The German and French leaders are meeting on Sunday to discuss bank re-capitalisations plans. Europe is still at a critical phase, and although bank re-capitalisations are necessary you don't want to put the cart before the horse. Europe needs to deal with its solvency problems and they cannot be pushed to the back burner. Reforms are vital, there needs to be evidence of budget consolidation and a return to competitiveness before we can say with any degree of certainty that Europe has survived the crisis. The fact that German Chancellor Angela Merkel said that Greece will not be on the agenda of the 17-18 October ERU summit worries me slightly, even though the topic of bank re-capitalisation is important to address the EU leaders can't take their eye off the ball and need to come up with a way for the EFSF to be the backstop for solvent sovereigns in the currency bloc so that Spain, Italy and France don't get dragged into the fray further down the line.
United States 13:30BST (0830 ET) Change in Nonfarm Payrolls (Sep) 55K EXP, 0 LAST
United States 13:30BST (0830 ET) Change in Private Payrolls (Sep) lvl 90 K EXP, 17K LAST
United States 13:30BST (0830 ET) Unemployment Rate (Sep 9.1% EXP, 9.1% LAST
United States 14:30BST (0930 ET) Fed's Fisher Speaks
United States 15:45BST (1045ET) Fed's Lockhart Speaks
United States 20:00BST (1500 ET) Consumer Credit (Aug) USD $8BN EXP, $11.96BN LAST
Kathleen Brooks| Research Director UK EMEA | FOREX.com
d: +44.(0).20.7429.7924 | f: +44.(0).20.7929.2010 | M: +44 (0) 7919.411.957 | e: email@example.com| w: www.forex.com/uk
23 College Hill | 3rd Floor | London EC4R 2RT
Now you can follow us on Twitter: http://twitter.com/forexresearch
Disclaimer: The information and opinions in this report are for general information use only and are not intended as an offer or solicitation with respect to the purchase or sale of any currency or CFD contract. All opinions and information contained in this report are subject to change without notice. This report has been prepared without regard to the specific investment objectives, financial situation and needs of any particular recipient. Any references to historical price movements or levels is informational based on our analysis and we do not represent or warranty that any such movements or levels are likely to reoccur in the future. While the information contained herein was obtained from sources believed to be reliable, author does not guarantee its accuracy or completeness, nor does author assume any liability for any direct, indirect or consequential loss that may result from the reliance by any person upon any such information or opinions.
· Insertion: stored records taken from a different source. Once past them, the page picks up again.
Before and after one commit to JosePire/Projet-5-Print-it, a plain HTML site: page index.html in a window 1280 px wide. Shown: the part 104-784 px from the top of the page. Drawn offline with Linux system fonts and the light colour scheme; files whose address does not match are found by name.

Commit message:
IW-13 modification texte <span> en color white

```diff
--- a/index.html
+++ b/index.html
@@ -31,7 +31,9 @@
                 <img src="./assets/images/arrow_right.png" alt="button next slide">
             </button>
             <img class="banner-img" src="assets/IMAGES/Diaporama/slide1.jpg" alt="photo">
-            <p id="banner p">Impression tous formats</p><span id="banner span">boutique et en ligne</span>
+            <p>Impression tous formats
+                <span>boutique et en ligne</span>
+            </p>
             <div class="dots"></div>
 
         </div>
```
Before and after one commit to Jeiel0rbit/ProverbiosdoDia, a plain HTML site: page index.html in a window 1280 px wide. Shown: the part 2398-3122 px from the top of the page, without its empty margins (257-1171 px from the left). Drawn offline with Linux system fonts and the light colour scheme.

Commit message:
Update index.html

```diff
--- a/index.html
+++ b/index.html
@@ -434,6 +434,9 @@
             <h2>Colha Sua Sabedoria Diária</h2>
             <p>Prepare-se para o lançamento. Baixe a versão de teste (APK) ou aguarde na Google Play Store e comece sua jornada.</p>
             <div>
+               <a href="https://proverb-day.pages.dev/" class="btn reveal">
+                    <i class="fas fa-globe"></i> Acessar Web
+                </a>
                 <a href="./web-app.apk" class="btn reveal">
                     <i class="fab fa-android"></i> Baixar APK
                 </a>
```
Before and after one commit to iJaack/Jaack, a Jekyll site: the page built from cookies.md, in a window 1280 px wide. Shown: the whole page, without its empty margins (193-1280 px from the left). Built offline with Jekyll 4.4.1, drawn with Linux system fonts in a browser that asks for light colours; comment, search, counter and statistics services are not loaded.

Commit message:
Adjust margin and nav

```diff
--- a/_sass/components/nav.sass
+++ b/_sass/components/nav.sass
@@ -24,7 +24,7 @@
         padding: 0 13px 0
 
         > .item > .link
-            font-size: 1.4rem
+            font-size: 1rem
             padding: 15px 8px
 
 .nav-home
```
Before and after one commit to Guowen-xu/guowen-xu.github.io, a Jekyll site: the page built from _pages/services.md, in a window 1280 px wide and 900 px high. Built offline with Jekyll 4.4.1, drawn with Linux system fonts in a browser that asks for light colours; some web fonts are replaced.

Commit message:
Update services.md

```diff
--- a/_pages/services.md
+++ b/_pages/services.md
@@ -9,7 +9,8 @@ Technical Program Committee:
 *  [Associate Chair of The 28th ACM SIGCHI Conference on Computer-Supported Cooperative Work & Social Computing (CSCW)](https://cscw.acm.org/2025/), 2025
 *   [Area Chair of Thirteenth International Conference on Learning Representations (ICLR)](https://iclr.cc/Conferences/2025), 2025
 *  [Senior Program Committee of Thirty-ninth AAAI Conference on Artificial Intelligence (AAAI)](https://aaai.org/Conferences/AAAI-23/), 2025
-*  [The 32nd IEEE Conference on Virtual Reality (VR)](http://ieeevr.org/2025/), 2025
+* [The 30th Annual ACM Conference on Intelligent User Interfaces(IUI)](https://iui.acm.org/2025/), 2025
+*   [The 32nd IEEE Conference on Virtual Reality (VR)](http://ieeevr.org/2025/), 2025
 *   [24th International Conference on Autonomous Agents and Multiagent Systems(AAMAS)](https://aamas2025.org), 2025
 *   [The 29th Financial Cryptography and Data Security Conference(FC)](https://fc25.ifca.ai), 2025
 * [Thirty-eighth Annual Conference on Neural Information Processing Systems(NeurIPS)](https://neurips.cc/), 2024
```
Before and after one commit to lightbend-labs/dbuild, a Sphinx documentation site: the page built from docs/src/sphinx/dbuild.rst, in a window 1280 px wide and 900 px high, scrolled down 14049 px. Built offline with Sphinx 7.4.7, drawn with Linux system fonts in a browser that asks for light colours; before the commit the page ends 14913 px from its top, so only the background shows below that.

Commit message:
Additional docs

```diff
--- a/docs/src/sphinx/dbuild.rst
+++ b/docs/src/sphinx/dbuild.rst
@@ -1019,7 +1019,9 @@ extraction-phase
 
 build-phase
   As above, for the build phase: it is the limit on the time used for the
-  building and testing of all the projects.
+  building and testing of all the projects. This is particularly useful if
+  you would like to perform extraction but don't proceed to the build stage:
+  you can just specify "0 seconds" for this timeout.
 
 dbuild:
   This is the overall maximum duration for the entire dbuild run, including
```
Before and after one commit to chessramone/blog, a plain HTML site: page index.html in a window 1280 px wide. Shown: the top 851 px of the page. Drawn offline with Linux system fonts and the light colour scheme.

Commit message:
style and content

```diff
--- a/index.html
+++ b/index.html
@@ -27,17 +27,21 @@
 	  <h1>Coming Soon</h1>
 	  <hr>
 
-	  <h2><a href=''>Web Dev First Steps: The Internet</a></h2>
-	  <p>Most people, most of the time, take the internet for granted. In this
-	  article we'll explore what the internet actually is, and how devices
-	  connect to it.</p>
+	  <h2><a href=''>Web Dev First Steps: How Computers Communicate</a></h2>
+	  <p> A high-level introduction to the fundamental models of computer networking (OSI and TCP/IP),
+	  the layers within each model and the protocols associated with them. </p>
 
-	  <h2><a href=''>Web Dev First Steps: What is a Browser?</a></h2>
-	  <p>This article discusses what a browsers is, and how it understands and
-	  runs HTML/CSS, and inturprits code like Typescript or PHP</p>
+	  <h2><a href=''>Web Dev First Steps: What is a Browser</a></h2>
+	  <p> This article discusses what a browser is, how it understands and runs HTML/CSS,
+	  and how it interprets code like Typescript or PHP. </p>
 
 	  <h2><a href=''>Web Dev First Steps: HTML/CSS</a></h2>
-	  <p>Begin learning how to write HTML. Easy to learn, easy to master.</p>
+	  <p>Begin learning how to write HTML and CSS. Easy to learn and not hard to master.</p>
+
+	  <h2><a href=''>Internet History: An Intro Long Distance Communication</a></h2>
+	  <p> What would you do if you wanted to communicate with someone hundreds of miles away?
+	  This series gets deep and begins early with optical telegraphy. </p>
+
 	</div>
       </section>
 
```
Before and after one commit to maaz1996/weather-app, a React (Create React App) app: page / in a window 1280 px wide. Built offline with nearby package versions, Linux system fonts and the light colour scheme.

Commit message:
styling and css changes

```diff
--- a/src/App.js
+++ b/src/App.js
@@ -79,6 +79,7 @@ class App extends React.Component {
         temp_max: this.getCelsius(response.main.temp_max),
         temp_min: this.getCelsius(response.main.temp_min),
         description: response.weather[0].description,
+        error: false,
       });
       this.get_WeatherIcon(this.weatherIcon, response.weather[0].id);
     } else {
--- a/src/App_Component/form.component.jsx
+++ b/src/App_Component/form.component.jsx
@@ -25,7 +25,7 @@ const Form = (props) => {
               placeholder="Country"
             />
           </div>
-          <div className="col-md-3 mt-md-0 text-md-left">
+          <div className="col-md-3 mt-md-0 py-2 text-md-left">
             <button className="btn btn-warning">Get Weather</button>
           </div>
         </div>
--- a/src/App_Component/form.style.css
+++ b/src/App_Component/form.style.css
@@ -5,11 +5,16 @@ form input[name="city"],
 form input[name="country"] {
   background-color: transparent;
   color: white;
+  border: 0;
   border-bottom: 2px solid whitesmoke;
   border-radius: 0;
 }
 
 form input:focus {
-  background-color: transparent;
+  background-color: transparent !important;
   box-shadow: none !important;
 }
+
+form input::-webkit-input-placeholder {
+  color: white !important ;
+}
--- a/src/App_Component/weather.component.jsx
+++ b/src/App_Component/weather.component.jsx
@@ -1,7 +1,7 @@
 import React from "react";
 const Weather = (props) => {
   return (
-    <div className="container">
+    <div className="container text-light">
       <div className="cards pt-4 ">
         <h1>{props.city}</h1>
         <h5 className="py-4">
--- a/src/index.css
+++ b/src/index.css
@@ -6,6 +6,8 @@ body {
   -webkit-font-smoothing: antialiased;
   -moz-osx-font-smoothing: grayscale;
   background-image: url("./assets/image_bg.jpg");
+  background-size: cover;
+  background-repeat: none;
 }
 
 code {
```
Foreign Exchange and other leveraged products involves significant risk of loss and is not suitable for all investors. Increasing leverage increases risk. Spot Gold and Silver contracts are not subject to regulation under the U.S. Commodity Exchange Act. Contracts for Difference (CFDs) are not available for US residents. Before deciding to trade forex, you should carefully consider your financial objectives, level of experience and risk appetite. Any opinions, news, research, analyses, prices or other information contained herein is intended as general information about the subject matter covered and is provided with the understanding that FOREX.com is not rendering investment, legal, or tax advice. You should consult with appropriate counsel or other advisors on all investment, legal, or tax matters. FOREX.com is regulated by the Commodity Futures Trading Commission (CFTC) in the US, by the Financial Services Authority (FSA) in the UK, the Australian Securities and Investment Commission (ASIC) in Australia, and the Financial Services Agency (FSA) in Japan.